Contact: Carla Beasley, (435) 781-7700

Deputy Regional Director Tony Schetzsle presented the Green River Maintenance Crew the Intermountain Region’s team award for safety at a meeting on June 9. The five members of the Green River Maintenance Crew have contributed approximately 84 years of service to Dinosaur National Monument without a single lost-time injury or accident.

Bill Dye serves as the district maintenance foreman and has worked in the Monument for 16 years. He is joined by Dall Flanders, who just retired as the park’s electrician after 20 years; Randy Clark, a motor vehicle operator for 18 years; Merlin Mott, a maintenance worker for 17 years; and Angell Britt, the engineering equipment operator for 13 years.

"This crew has made safety a priority while performing their duties at Dinosaur National Monument. They have contributed both individually and collectively toward this outstanding safety record," stated Schetzsle. "In particular, this crew should be recognized for their outstanding efforts to safely maintaining the now-condemned Quarry Visitor Center. They have addressed a myriad of problems – all the while putting public and employee safety first."

Over the years, the maintenance crew identified safety concerns for both visitors and employees and found ways to address those concerns even though the building’s structural shifts resulted in significant alterations of the interior and diminished our capacity to have functional administrative or visitor spaces. It’s a magnificent building that was literally built on a foundation of sand, and the crew did an outstanding job of "duct-taping" the building together. Despite all of these problems, the crew kept the building open to the public and provided for public and employee safety until the emergency closure of the building.

During a recent site visit, the Regional Safety Officer noted the exceedingly well kept, organized, and clean maintenance facilities in the Green River District. This work group truly lives by the slogan that "Safety is planned for. A record such as this is NO ACCIDENT."

--NPS--

Did You Know?

Picture of anthropomorphic figure holding a circular shape pecked into a rock.

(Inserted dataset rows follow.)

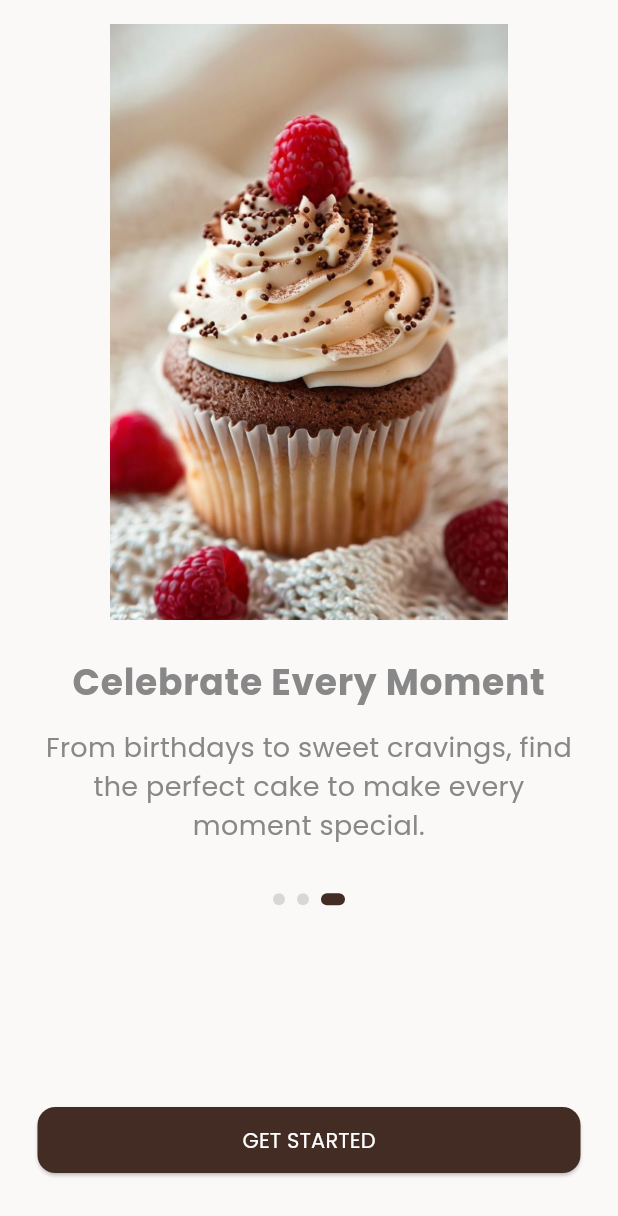
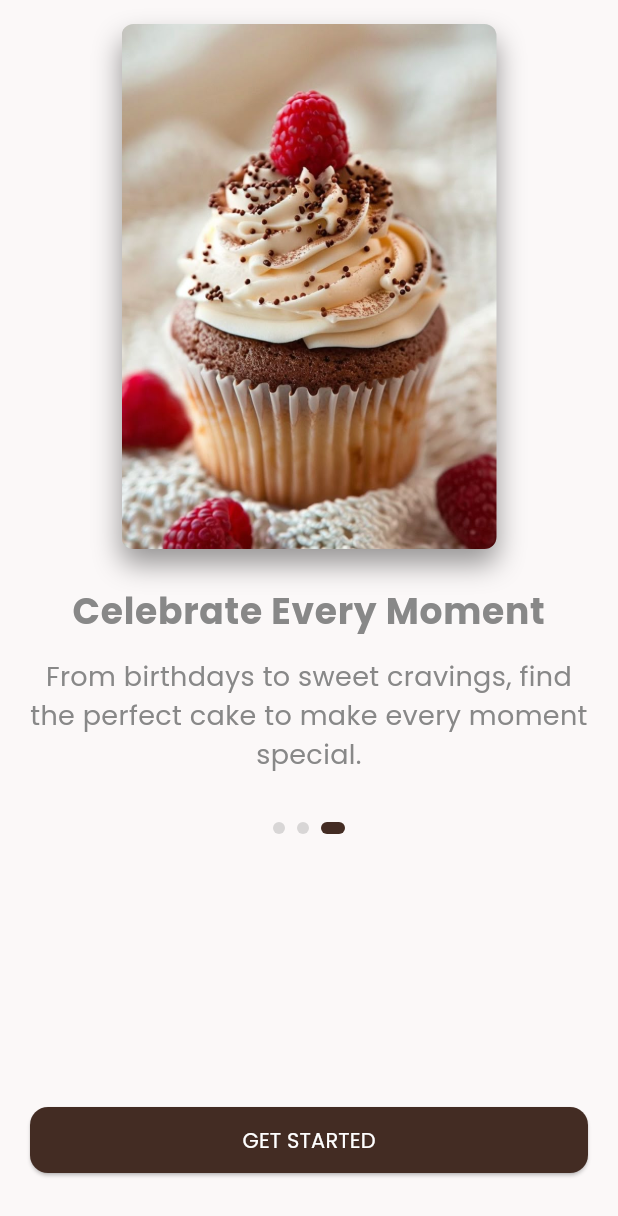
Before and after one commit to MonicaSaeed/cakes_store_frontend, a Flutter app: the OnboardingScreen screen opened directly, swiped to page 3, on a phone screen of 412 x 824 dp. Shown: the top 1216 px of the screen. Run offline on Flutter 3.47's test engine with Material 3 defaults, Android fonts, the phone set to English and light mode, and no system bars; our stand-ins replace bloc, cached_network_image, dio, equatable, firebase_auth, firebase_core and 8 more; missing offline and left inert: flutter_facebook_auth; accounts and stored records are empty.

Commit message:
"editimagetobefixedwidth&height "

```diff
--- a/lib/features/onboarding/widget/onboarding_widget.dart
+++ b/lib/features/onboarding/widget/onboarding_widget.dart
@@ -27,18 +27,25 @@ class OnboardingPage extends StatelessWidget {
 
     return SafeArea(
       child: Padding(
-        padding: const EdgeInsets.symmetric(horizontal: 25.0, vertical: 16.0),
+        padding: const EdgeInsets.symmetric(horizontal: 20.0, vertical: 16.0),
         child: Column(
+          crossAxisAlignment: CrossAxisAlignment.center,
           children: [
-            Expanded(
-              flex: 3,
-              child: Container(
-                decoration: BoxDecoration(
-                  borderRadius: BorderRadius.circular(10),
-                  image: DecorationImage(
-                    image: AssetImage(data.image),
-                    fit: BoxFit.contain,
+            Container(
+             height: 350,
+              width: 250,
+              decoration: BoxDecoration(
+                borderRadius: BorderRadius.circular(8),
+                  boxShadow: [
+                  BoxShadow(
+                    color: Colors.black.withOpacity(0.40),
+                    blurRadius: 15,
+                    offset: const Offset(0, 10),
                   ),
+                ],
+                image: DecorationImage(
+                  image: AssetImage(data.image),
+                  fit: BoxFit.cover,
                 ),
               ),
             ),
@@ -65,9 +72,7 @@ class OnboardingPage extends StatelessWidget {
                   width: isActive ? 16 : 8,
                   height: 8,
                   decoration: BoxDecoration(
-                    color: isActive
-                        ? colorScheme.primary
-                        : colorScheme.tertiary.withOpacity(0.3),
+                    color: isActive? colorScheme.primary: colorScheme.tertiary.withOpacity(0.3),
                     borderRadius: BorderRadius.circular(4),
                   ),
                 );
```
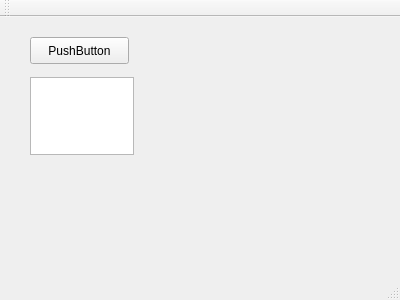
Qt form ServerApplication/src/libs/ui/mainwindow.ui (militia11/in) before a commit.
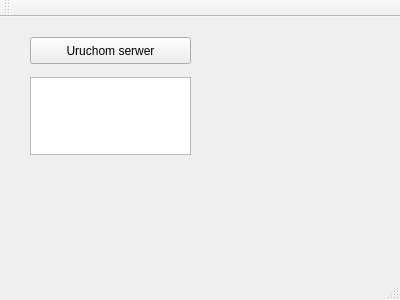
The same form after that commit.

Diff of the .ui file:
```diff
--- a/ServerApplication/src/libs/ui/mainwindow.ui
+++ b/ServerApplication/src/libs/ui/mainwindow.ui
@@ -19,12 +19,12 @@
      <rect>
       <x>30</x>
       <y>20</y>
-      <width>99</width>
+      <width>161</width>
       <height>27</height>
      </rect>
     </property>
     <property name="text">
-     <string>PushButton</string>
+     <string>Uruchom serwer</string>
     </property>
    </widget>
    <widget class="QTextEdit" name="textEdit">
@@ -32,7 +32,7 @@
      <rect>
       <x>30</x>
       <y>60</y>
-      <width>104</width>
+      <width>161</width>
       <height>78</height>
      </rect>
     </property>
```
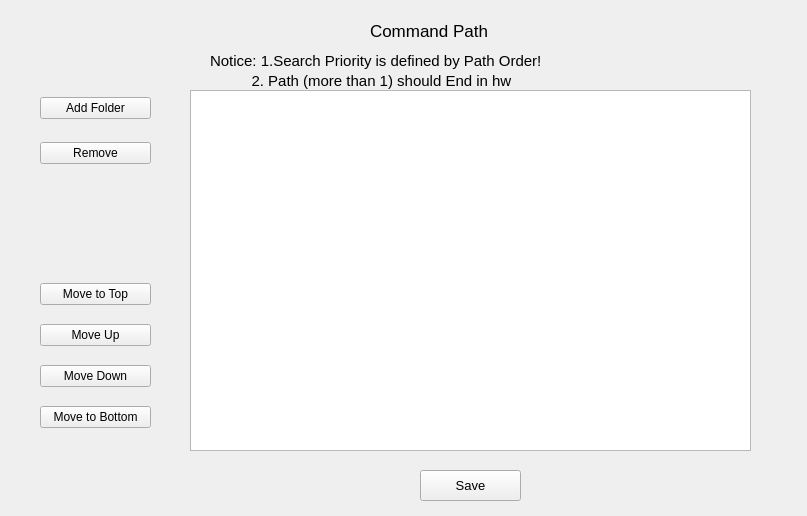
The window that Client/command_validator_app/ui/Addpath.ui (SJTU-Applemin/AutoULTGen) describes before a commit, drawn with Qt 5.
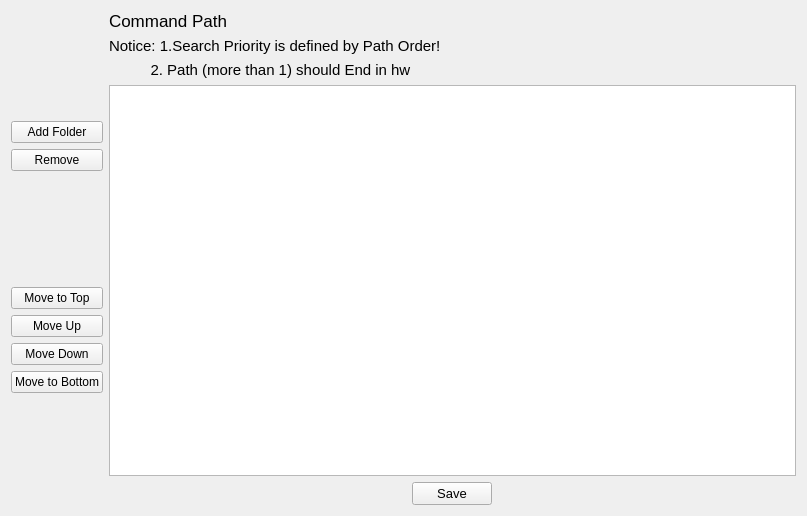
The same window after the commit.

Commit message: Modify ui to adjust to window size.

```diff
--- a/Client/command_validator_app/ui/Addpath.ui
+++ b/Client/command_validator_app/ui/Addpath.ui
@@ -16,48 +16,12 @@
     <property name="windowTitle">
       <string>Add Path</string>
     </property>
-    <widget class="QListWidget" name="listWidget">
-      <property name="geometry">
-        <rect>
-          <x>190</x>
-          <y>90</y>
-          <width>561</width>
-          <height>361</height>
-        </rect>
-      </property>
-    </widget>
-    <widget class="QLabel" name="label">
-      <property name="geometry">
-        <rect>
-          <x>210</x>
-          <y>50</y>
-          <width>531</width>
-          <height>21</height>
-        </rect>
-      </property>
-      <property name="font">
-        <font>
-          <pointsize>11</pointsize>
-          <weight>50</weight>
-          <italic>false</italic>
-          <bold>false</bold>
-          <underline>false</underline>
-          <strikeout>false</strikeout>
-        </font>
-      </property>
-      <property name="text">
-        <string>Notice: 1.Search Priority is defined by Path Order!</string>
-      </property>
-    </widget>
-    <widget class="QWidget" name="layoutWidget">
-      <property name="geometry">
-        <rect>
-          <x>40</x>
-          <y>80</y>
-          <width>111</width>
-          <height>101</height>
-        </rect>
-      </property>
+  <layout class="QGridLayout" name="gridLayout">
+   <item row="0" column="0">
+    <layout class="QHBoxLayout" name="horizontalLayout">
+     <item>
+      <layout class="QVBoxLayout" name="verticalLayout_4">
+       <item>
       <layout class="QVBoxLayout" name="verticalLayout_2">
         <item>
           <widget class="QPushButton" name="pushButtonAF">
@@ -74,34 +38,8 @@
           </widget>
         </item>
       </layout>
-    </widget>
-    <widget class="QLabel" name="label_2">
-      <property name="geometry">
-        <rect>
-          <x>370</x>
-          <y>20</y>
-          <width>161</width>
-          <height>21</height>
-        </rect>
-      </property>
-      <property name="font">
-        <font>
-          <pointsize>13</pointsize>
-        </font>
-      </property>
-      <property name="text">
-        <string>Command Path</string>
-      </property>
-    </widget>
-    <widget class="QWidget" name="layoutWidget">
-      <property name="geometry">
-        <rect>
-          <x>40</x>
-          <y>270</y>
-          <width>111</width>
-          <height>171</height>
-        </rect>
-      </property>
+       </item>
+       <item>
       <layout class="QVBoxLayout" name="verticalLayout">
         <item>
           <widget class="QPushButton" name="pushButtonMtoT">
@@ -132,16 +70,62 @@
           </widget>
         </item>
       </layout>
-    </widget>
+       </item>
+      </layout>
+     </item>
+     <item>
+      <layout class="QVBoxLayout" name="verticalLayout_3">
+       <item>
+        <widget class="QLabel" name="label_2">
+         <property name="font">
+          <font>
+           <pointsize>13</pointsize>
+          </font>
+         </property>
+         <property name="text">
+          <string>Command Path</string>
+         </property>
+        </widget>
+       </item>
+       <item>
+        <widget class="QLabel" name="label">
+         <property name="font">
+          <font>
+           <pointsize>11</pointsize>
+           <weight>50</weight>
+           <italic>false</italic>
+           <bold>false</bold>
+           <underline>false</underline>
+           <strikeout>false</strikeout>
+          </font>
+         </property>
+         <property name="text">
+          <string>Notice: 1.Search Priority is defined by Path Order!</string>
+         </property>
+        </widget>
+       </item>
+       <item>
+        <widget class="QLabel" name="label_3">
+         <property name="font">
+          <font>
+           <pointsize>11</pointsize>
+           <weight>50</weight>
+           <italic>false</italic>
+           <bold>false</bold>
+           <underline>false</underline>
+           <strikeout>false</strikeout>
+          </font>
+         </property>
+         <property name="text">
+          <string>          2. Path (more than 1) should End in hw</string>
+         </property>
+        </widget>
+       </item>
+       <item>
+        <widget class="QListWidget" name="listWidget"/>
+       </item>
+       <item alignment="Qt::AlignHCenter">
     <widget class="QPushButton" name="pushButtonSave">
-      <property name="geometry">
-        <rect>
-          <x>420</x>
-          <y>470</y>
-          <width>101</width>
-          <height>31</height>
-        </rect>
-      </property>
       <property name="font">
         <font>
           <pointsize>10</pointsize>
@@ -151,29 +135,12 @@
         <string>Save</string>
       </property>
     </widget>
-    <widget class="QLabel" name="label_3">
-      <property name="geometry">
-        <rect>
-          <x>210</x>
-          <y>70</y>
-          <width>531</width>
-          <height>21</height>
-        </rect>
-      </property>
-      <property name="font">
-        <font>
-          <pointsize>11</pointsize>
-          <weight>50</weight>
-          <italic>false</italic>
-          <bold>false</bold>
-          <underline>false</underline>
-          <strikeout>false</strikeout>
-        </font>
-      </property>
-      <property name="text">
-        <string>          2. Path (more than 1) should End in hw</string>
-      </property>
-    </widget>
+       </item>
+      </layout>
+     </item>
+    </layout>
+   </item>
+  </layout>
   </widget>
   <resources/>
   <connections/>
```
Lines whose indentation alone changed are shown as unchanged. The commit also changes 5 other files.
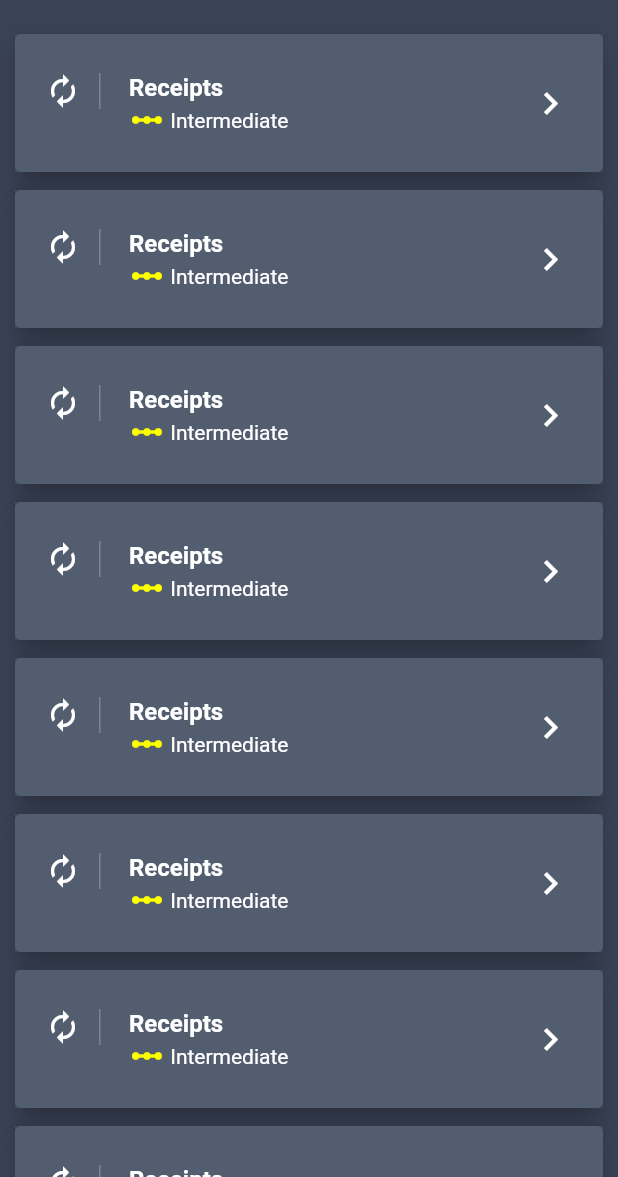
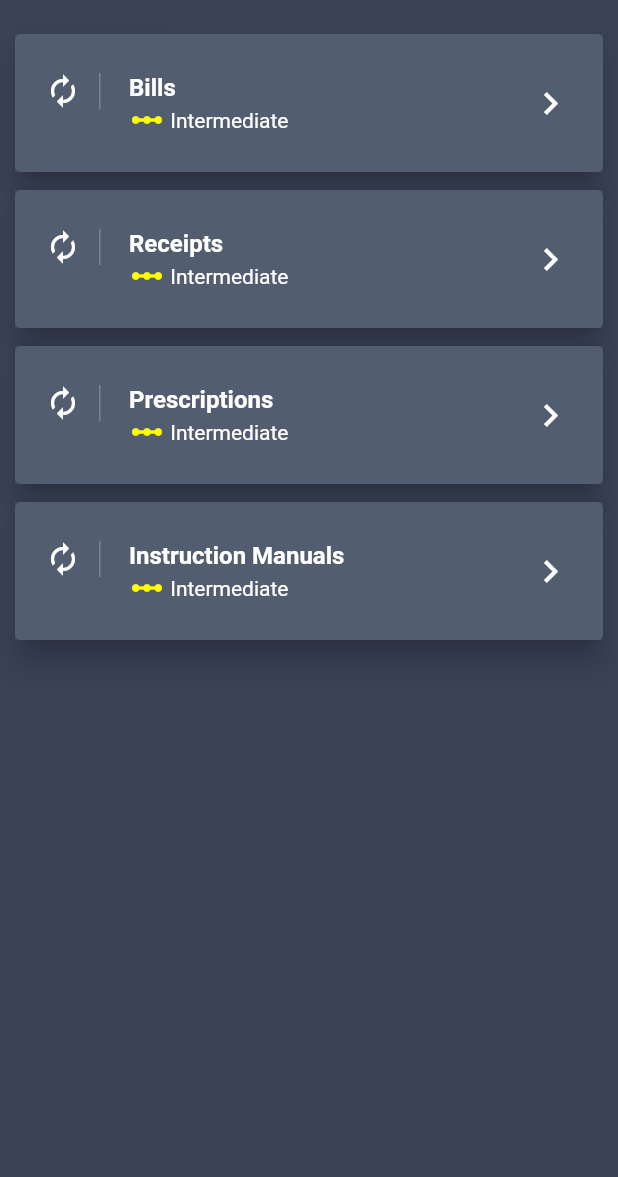
Before and after one commit to alexandrakung/junk_drawer, a Flutter app: the screen it shows after launch, on a phone screen of 412 x 824 dp, the part 59-1236 px from its top. Run offline on Flutter 3.47's test engine with Material 2 defaults, Android fonts, the phone set to English and light mode, and no system bars; our stand-ins replace firebase_auth, flutter_speed_dial, google_sign_in; accounts and stored records are empty.

Commit message:
single drawer card

```diff
--- a/lib/pages/home.dart
+++ b/lib/pages/home.dart
@@ -1,5 +1,6 @@
 import 'package:flutter/material.dart';
 import 'package:flutter/rendering.dart';
+import 'package:junk_drawer/widgets/drawer_card.dart';
 
 class Home extends StatefulWidget {
   @override
@@ -11,48 +12,16 @@ class Home extends StatefulWidget {
 class HomeState extends State<Home> {
   @override
   Widget build(BuildContext context) {
-    final makeListTile = ListTile(
-        contentPadding: EdgeInsets.symmetric(horizontal: 20.0, vertical: 10.0),
-        leading: Container(
-          padding: EdgeInsets.only(right: 12.0),
-          decoration: new BoxDecoration(
-              border: new Border(
-                  right: new BorderSide(width: 1.0, color: Colors.white24))),
-          child: Icon(Icons.autorenew, color: Colors.white),
-        ),
-        title: Text(
-          "Receipts",
-          style: TextStyle(color: Colors.white, fontWeight: FontWeight.bold),
-        ),
-        // subtitle: Text("Intermediate", style: TextStyle(color: Colors.white)),
-
-        subtitle: Row(
+    final makeBody = Container(
+      child: ListView(
+          scrollDirection: Axis.vertical,
+          shrinkWrap: true,
           children: <Widget>[
-            Icon(Icons.linear_scale, color: Colors.yellowAccent),
-            Text(" Intermediate", style: TextStyle(color: Colors.white))
-          ],
-        ),
-        trailing:
-            Icon(Icons.keyboard_arrow_right, color: Colors.white, size: 30.0));
-
-    final makeCard = Card(
-      elevation: 8.0,
-      margin: new EdgeInsets.symmetric(horizontal: 10.0, vertical: 6.0),
-      child: Container(
-        decoration: BoxDecoration(color: Color.fromRGBO(64, 75, 96, .9)),
-        child: makeListTile,
-      ),
-    );
-
-    final makeBody = Container(
-      child: ListView.builder(
-        scrollDirection: Axis.vertical,
-        shrinkWrap: true,
-        itemCount: 10,
-        itemBuilder: (BuildContext context, int index) {
-          return makeCard;
-        },
-      ),
+            DrawerCard(name: 'Bills'),
+            DrawerCard(name: 'Receipts'),
+            DrawerCard(name: 'Prescriptions'),
+            DrawerCard(name: 'Instruction Manuals')
+          ]),
     );
 
     return Scaffold(
--- /dev/null
+++ b/lib/widgets/drawer_card.dart
@@ -0,0 +1,40 @@
+import 'package:flutter/material.dart';
+
+class DrawerCard extends StatelessWidget {
+  DrawerCard({@required this.name});
+  final name;
+
+  @override
+  Widget build(BuildContext context) {
+    final makeListTile = ListTile(
+        contentPadding: EdgeInsets.symmetric(horizontal: 20.0, vertical: 10.0),
+        leading: Container(
+          padding: EdgeInsets.only(right: 12.0),
+          decoration: new BoxDecoration(
+              border: new Border(
+                  right: new BorderSide(width: 1.0, color: Colors.white24))),
+          child: Icon(Icons.autorenew, color: Colors.white),
+        ),
+        title: Text(
+          "$name",
+          style: TextStyle(color: Colors.white, fontWeight: FontWeight.bold),
+        ),
+        subtitle: Row(
+          children: <Widget>[
+            Icon(Icons.linear_scale, color: Colors.yellowAccent),
+            Text(" Intermediate", style: TextStyle(color: Colors.white))
+          ],
+        ),
+        trailing:
+            Icon(Icons.keyboard_arrow_right, color: Colors.white, size: 30.0));
+
+    return Card(
+      elevation: 8.0,
+      margin: new EdgeInsets.symmetric(horizontal: 10.0, vertical: 6.0),
+      child: Container(
+        decoration: BoxDecoration(color: Color.fromRGBO(64, 75, 96, .9)),
+        child: makeListTile,
+      ),
+    );
+  }
+}
```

Do you know the difference between a petroglyph (pictured here) and a pictograph? Petroglyphs are images pecked into rock while pictographs are painted images. Dinosaur National Monument preserves both forms of Native American rock art.